Adrian Lenthall, Dunstable

October 2014

Carl Friedrich Christian Fasch: Complete Keyboard Works, Vol. 2 (Sonatas and Character Pieces) and Vol. 3 (Variations and Miscellaneous Pieces), ed. Christopher Hogwood, Edition HH (www.editionhh.co.uk). Vol. 2: HH.301.SOL, price £32; Vol. 3: HH.302.SOL, price £24.95

These two volumes bring to completion Edition HH’s edition of C. F. C. Fasch’s keyboard works. (Volume 1, containing Six Sonatas, was reviewed by Julian Perkins in BCSN 52.) Like the earlier volume, each of these contains an introduction (in English and German), a table of ornaments, full textual notes and several pages of facsimiles. As well as setting out the editorial method, the respective introductions sketch Fasch’s life and (rather unusual) personality, and discuss the pieces presented, matters of performance, and the question of instrumentation; under the last rubric, Christopher Hogwood sets out a good case for the suitability of the clavichord as a vehicle for this music. The presentation and editing are of the same very high standard as in the first volume of the set.

In his own time (he lived from 1736 to 1800), Fasch’s fame rested chiefly on his powers as a performer, both at the keyboard and, later in life, as the founder of the Berlin Singakademie.

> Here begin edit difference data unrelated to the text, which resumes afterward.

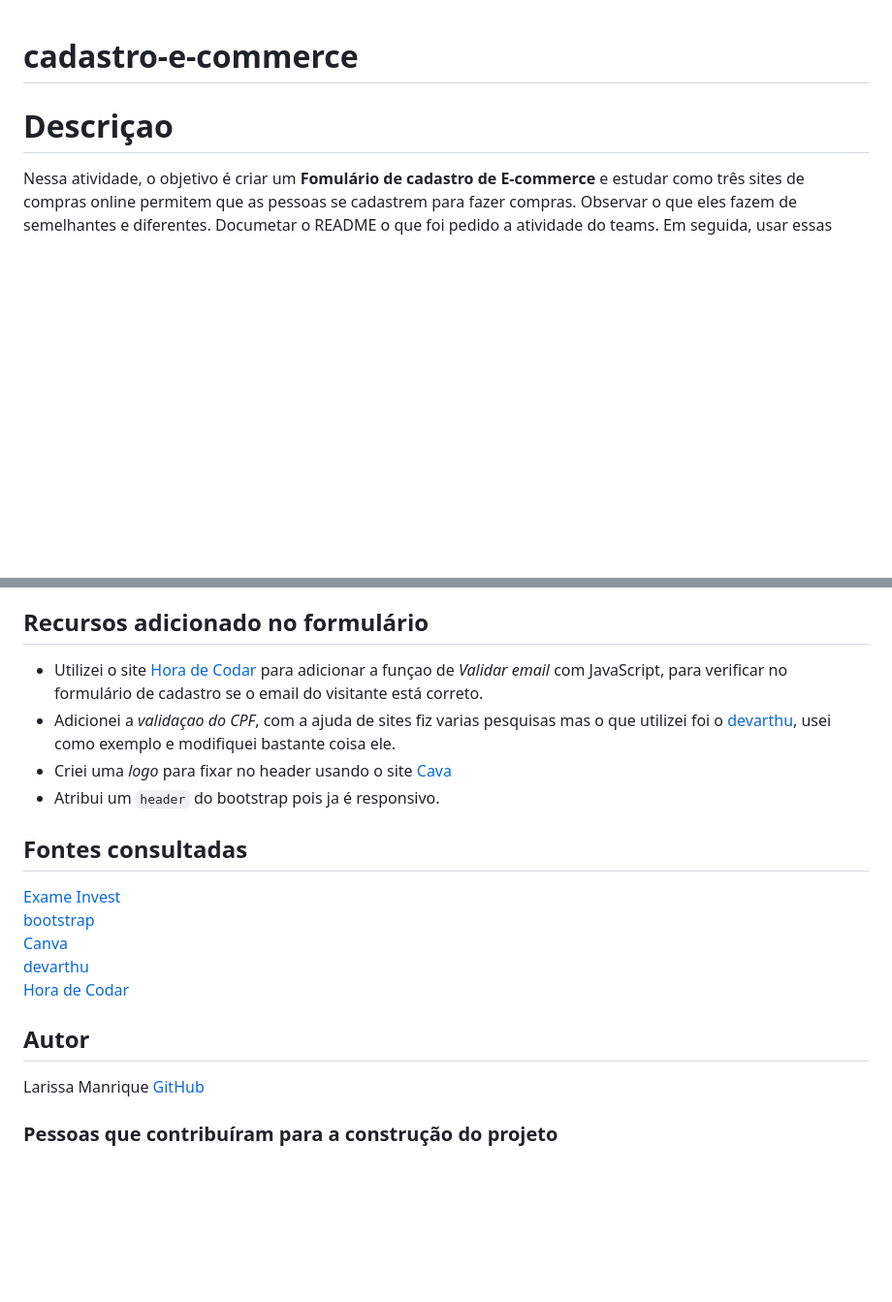
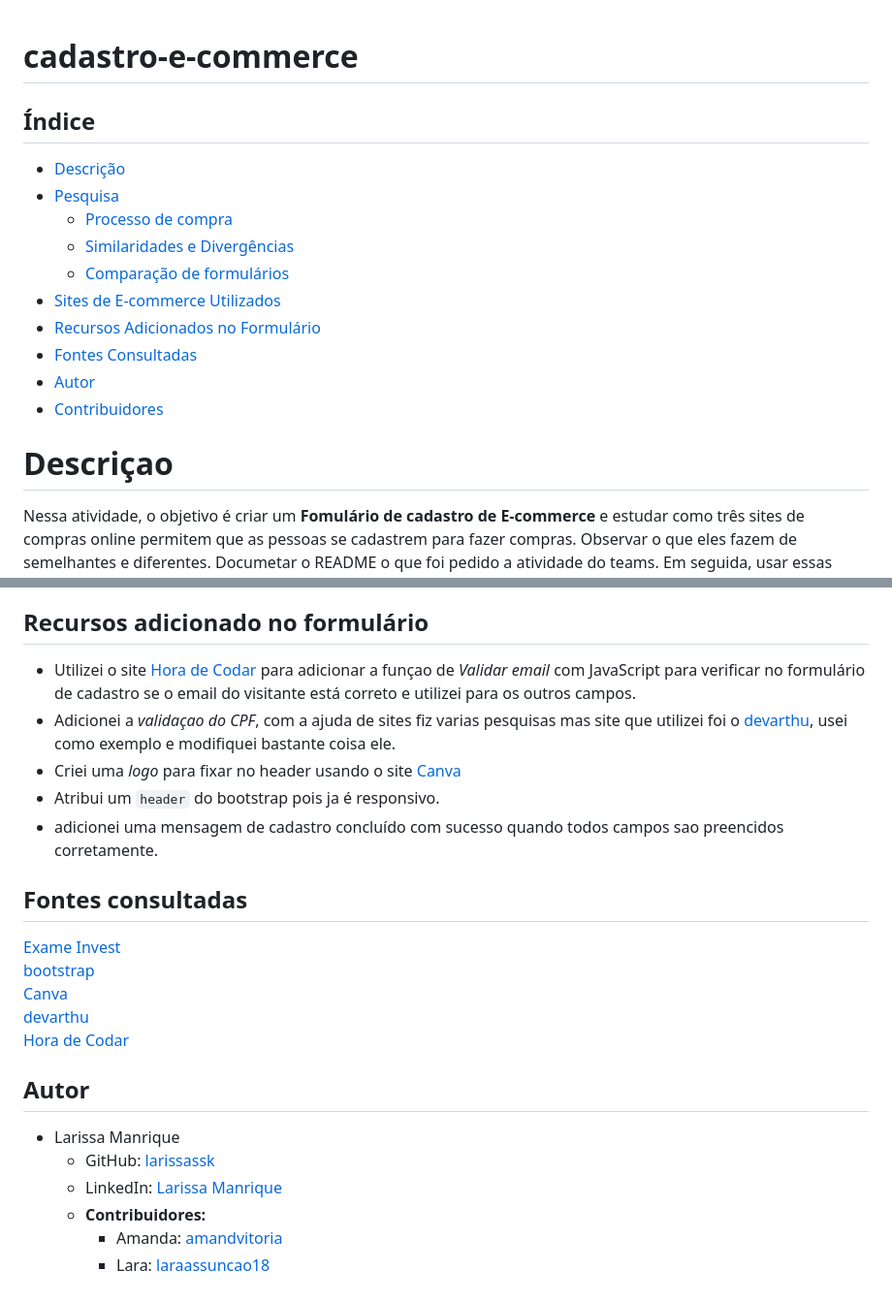
Before and after one commit to larissassk/cadastro-e-commerce, a Markdown page: README.md, 2 parts joined by grey strips. Shown at 97% size. Rendered like a GitHub page; blank space fills up the shorter version.

Commit message:
cria  Índice

```diff
--- a/README.md
+++ b/README.md
@@ -1,6 +1,22 @@
 # cadastro-e-commerce
 
+## Índice
+
+- [Descrição](#descrição)
+- [Pesquisa](#pesquisa)
+    - [Processo de compra](#processo-de-compra)
+    - [Similaridades e Divergências](#similaridades-e-divergências)
+    - [Comparação de formulários](#comparação-de-formulários)
+- [Sites de E-commerce Utilizados](#sites-de-e-commerce-utilizados)
+- [Recursos Adicionados no Formulário](#recursos-adicionados-no-formulário)
+- [Fontes Consultadas](#fontes-consultadas)
+- [Autor](#autor)
+- [Contribuidores](#contribuidores)
+
+
+
 # Descriçao
+
 Nessa atividade, o objetivo é criar um **Fomulário de cadastro de E-commerce** e estudar como três sites de compras online permitem que as pessoas se cadastrem para fazer compras. Observar o que eles fazem de semelhantes e diferentes. Documetar o README o que foi pedido a atividade do teams. Em seguida, usar essas descobertas para melhorar o próprio formulário de cadastro do projeto em que será criado.
 <img src="" alt="drawing" width="300">
 
@@ -69,10 +85,11 @@ Nessa atividade, o objetivo é criar um **Fomulário de cadastro de E-commerce**
 
 
 ## Recursos adicionado no formulário
-* Utilizei o site [Hora de Codar ](https://horadecodar.com.br/como-validar-email-com-javascript/)para adicionar a funçao de  *Validar email* com JavaScript, para verificar no formulário de cadastro se o email do visitante está correto.
-* Adicionei a *validaçao do CPF*, com a ajuda de sites fiz varias  pesquisas mas o que utilizei foi o [devarthu](https://devarthur.com/blog/funcao-javascript-para-validar-cpf), usei como exemplo e modifiquei bastante coisa ele.
-* Criei uma *logo* para fixar no header usando o site [Cava](https://www.canva.com/)
+* Utilizei o site [Hora de Codar ](https://horadecodar.com.br/como-validar-email-com-javascript/)para adicionar a funçao de  *Validar email* com JavaScript para verificar no formulário de cadastro se o email do visitante está correto  e utilizei para os outros campos.
+* Adicionei a *validaçao do CPF*, com a ajuda de sites fiz varias pesquisas mas site que utilizei foi o [devarthu](https://devarthur.com/blog/funcao-javascript-para-validar-cpf), usei como exemplo e modifiquei bastante coisa ele.
+* Criei uma *logo* para fixar no header usando o site [Canva](https://www.canva.com/)
 * Atribui um `header` do bootstrap pois ja é responsivo.
+* adicionei uma mensagem de cadastro concluído com sucesso quando todos campos sao preencidos corretamente.
 
 ## Fontes consultadas
 [Exame Invest](https://exame.com/invest/guia/o-que-e-e-commerce-red04/)
@@ -82,6 +99,9 @@ Nessa atividade, o objetivo é criar um **Fomulário de cadastro de E-commerce**
 [Hora de Codar ](https://horadecodar.com.br/como-validar-email-com-javascript/)
 
 ## Autor
-Larissa Manrique [GitHub](https://github.com/larissassk)
-
-### Pessoas que contribuíram para a construção do projeto
+- Larissa Manrique
+    - GitHub: [larissassk](https://github.com/larissassk)
+    - LinkedIn: [Larissa Manrique](https://www.linkedin.com/in/larissa-manrique/)
+    - **Contribuidores:**
+        - Amanda: [amandvitoria](https://github.com/amandvitoria)
+        - Lara: [laraassuncao18](https://github.com/laraassuncao18)
```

He himself was responsible for destroying many of his own compositions, and his self-critical tendency seems tinged with obsessiveness in the pursuit of what Hogwood, following Eugene Helm,1 calls ‘fruitless projects’, including the building of card houses to exact scale without any fastening material except the cards themselves.

The two sonatas included in Volume 2 of this edition were not, unlike the six comprising Volume 1, printed in Fasch’s lifetime (several other manuscript sonatas by Fasch appear to have been lost). The first, in B flat minor, opens with a fine movement in which a recurrent Alberti bass requires careful control on the clavichord. Both serenity and passion are contained within the scope of the beautiful slow movement, and there follows an exciting, well-constructed and very well-paced finale. The other sonata printed here, in C major, makes much use in its first movement of hand-crossing, clearly a favourite device of Fasch’s, and one which attests to a sense of fun for which one might be thankful in this complex man. The slow movement contains a passage directing the left hand to be played ‘tenute’ (surely an opportunity for Tragen der Töne or Bebung); the finale might be a solfeggio by C. P. E. Bach, the lightning periodically lightened by short melodic passages.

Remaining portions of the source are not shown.